Structured diff data:
▬▬▬▬▬▬▬▬▬▬

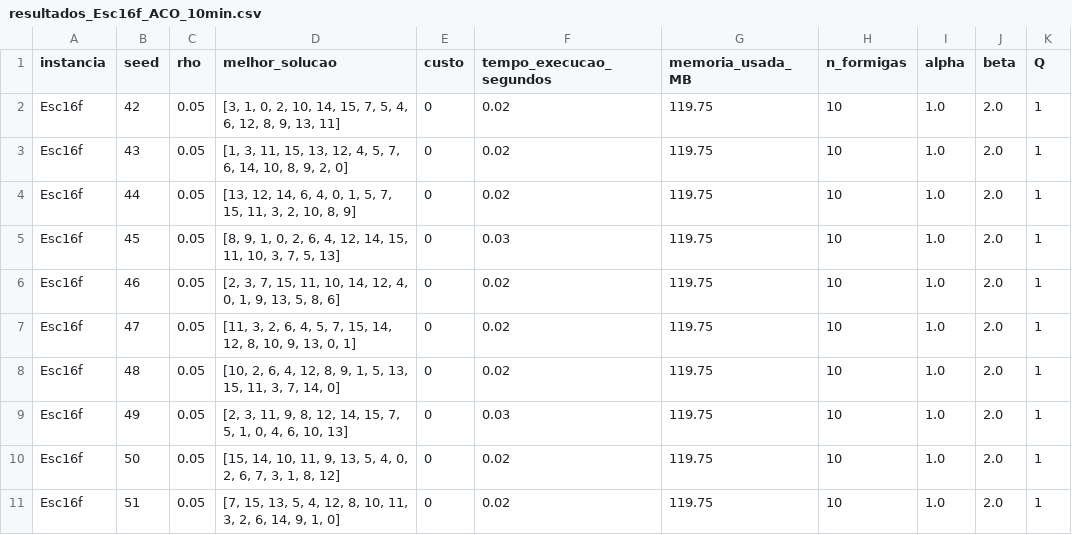
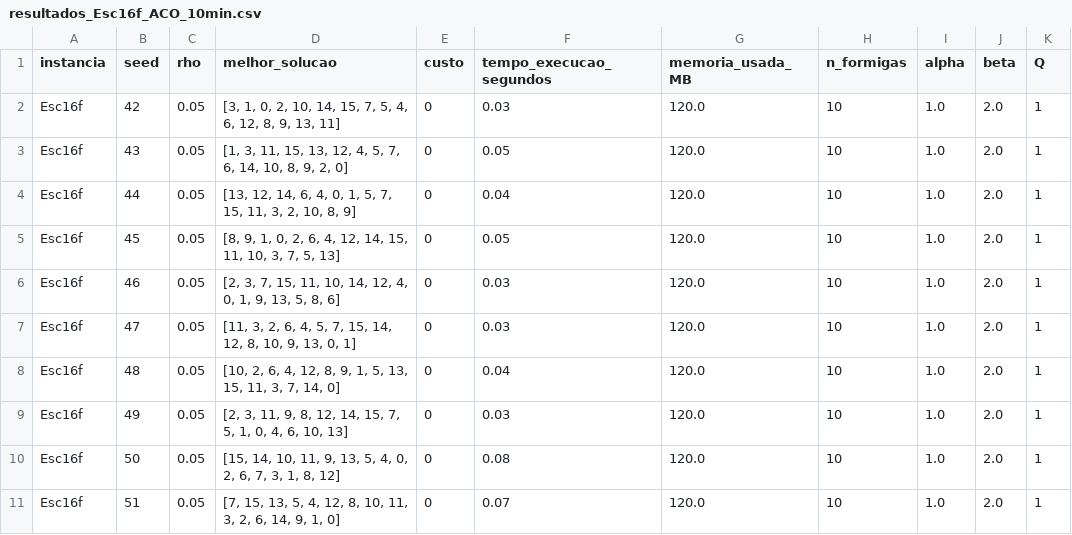
Before and after one commit to Francisco-Paulino-Arruda-Filho/ACO, a CSV file: Resultados/resultados_Esc16f_ACO_10min.csv, drawn as a sheet.

```diff
--- a/Resultados/resultados_Esc16f_ACO_10min.csv
+++ b/Resultados/resultados_Esc16f_ACO_10min.csv
@@ -1,11 +1,11 @@
 instancia,seed,rho,melhor_solucao,custo,tempo_execucao_segundos,memoria_usada_MB,n_formigas,alpha,beta,Q
-Esc16f,42,0.05,"[3, 1, 0, 2, 10, 14, 15, 7, 5, 4, 6, 12, 8, 9, 13, 11]",0,0.02,119.75,10,1.0,2.0,1
-Esc16f,43,0.05,"[1, 3, 11, 15, 13, 12, 4, 5, 7, 6, 14, 10, 8, 9, 2, 0]",0,0.02,119.75,10,1.0,2.0,1
-Esc16f,44,0.05,"[13, 12, 14, 6, 4, 0, 1, 5, 7, 15, 11, 3, 2, 10, 8, 9]",0,0.02,119.75,10,1.0,2.0,1
-Esc16f,45,0.05,"[8, 9, 1, 0, 2, 6, 4, 12, 14, 15, 11, 10, 3, 7, 5, 13]",0,0.03,119.75,10,1.0,2.0,1
-Esc16f,46,0.05,"[2, 3, 7, 15, 11, 10, 14, 12, 4, 0, 1, 9, 13, 5, 8, 6]",0,0.02,119.75,10,1.0,2.0,1
-Esc16f,47,0.05,"[11, 3, 2, 6, 4, 5, 7, 15, 14, 12, 8, 10, 9, 13, 0, 1]",0,0.02,119.75,10,1.0,2.0,1
-Esc16f,48,0.05,"[10, 2, 6, 4, 12, 8, 9, 1, 5, 13, 15, 11, 3, 7, 14, 0]",0,0.02,119.75,10,1.0,2.0,1
-Esc16f,49,0.05,"[2, 3, 11, 9, 8, 12, 14, 15, 7, 5, 1, 0, 4, 6, 10, 13]",0,0.03,119.75,10,1.0,2.0,1
-Esc16f,50,0.05,"[15, 14, 10, 11, 9, 13, 5, 4, 0, 2, 6, 7, 3, 1, 8, 12]",0,0.02,119.75,10,1.0,2.0,1
-Esc16f,51,0.05,"[7, 15, 13, 5, 4, 12, 8, 10, 11, 3, 2, 6, 14, 9, 1, 0]",0,0.02,119.75,10,1.0,2.0,1
+Esc16f,42,0.05,"[3, 1, 0, 2, 10, 14, 15, 7, 5, 4, 6, 12, 8, 9, 13, 11]",0,0.03,120.0,10,1.0,2.0,1
+Esc16f,43,0.05,"[1, 3, 11, 15, 13, 12, 4, 5, 7, 6, 14, 10, 8, 9, 2, 0]",0,0.05,120.0,10,1.0,2.0,1
+Esc16f,44,0.05,"[13, 12, 14, 6, 4, 0, 1, 5, 7, 15, 11, 3, 2, 10, 8, 9]",0,0.04,120.0,10,1.0,2.0,1
+Esc16f,45,0.05,"[8, 9, 1, 0, 2, 6, 4, 12, 14, 15, 11, 10, 3, 7, 5, 13]",0,0.05,120.0,10,1.0,2.0,1
+Esc16f,46,0.05,"[2, 3, 7, 15, 11, 10, 14, 12, 4, 0, 1, 9, 13, 5, 8, 6]",0,0.03,120.0,10,1.0,2.0,1
+Esc16f,47,0.05,"[11, 3, 2, 6, 4, 5, 7, 15, 14, 12, 8, 10, 9, 13, 0, 1]",0,0.03,120.0,10,1.0,2.0,1
+Esc16f,48,0.05,"[10, 2, 6, 4, 12, 8, 9, 1, 5, 13, 15, 11, 3, 7, 14, 0]",0,0.04,120.0,10,1.0,2.0,1
+Esc16f,49,0.05,"[2, 3, 11, 9, 8, 12, 14, 15, 7, 5, 1, 0, 4, 6, 10, 13]",0,0.03,120.0,10,1.0,2.0,1
+Esc16f,50,0.05,"[15, 14, 10, 11, 9, 13, 5, 4, 0, 2, 6, 7, 3, 1, 8, 12]",0,0.08,120.0,10,1.0,2.0,1
+Esc16f,51,0.05,"[7, 15, 13, 5, 4, 12, 8, 10, 11, 3, 2, 6, 14, 9, 1, 0]",0,0.07,120.0,10,1.0,2.0,1
```
Also changed, not shown: Resultados/iteracoes_Esc16f_ACO.csv, 1 other file.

▬▬▬▬▬▬▬▬▬▬

== ASSIGNMENT ==
Show me every line in the data above that includes "Resultados".

== OUTPUT ==
Before and after one commit to Francisco-Paulino-Arruda-Filho/ACO, a CSV file: Resultados/resultados_Esc16f_ACO_10min.csv, drawn as a sheet.
--- a/Resultados/resultados_Esc16f_ACO_10min.csv
+++ b/Resultados/resultados_Esc16f_ACO_10min.csv
Also changed, not shown: Resultados/iteracoes_Esc16f_ACO.csv, 1 other file.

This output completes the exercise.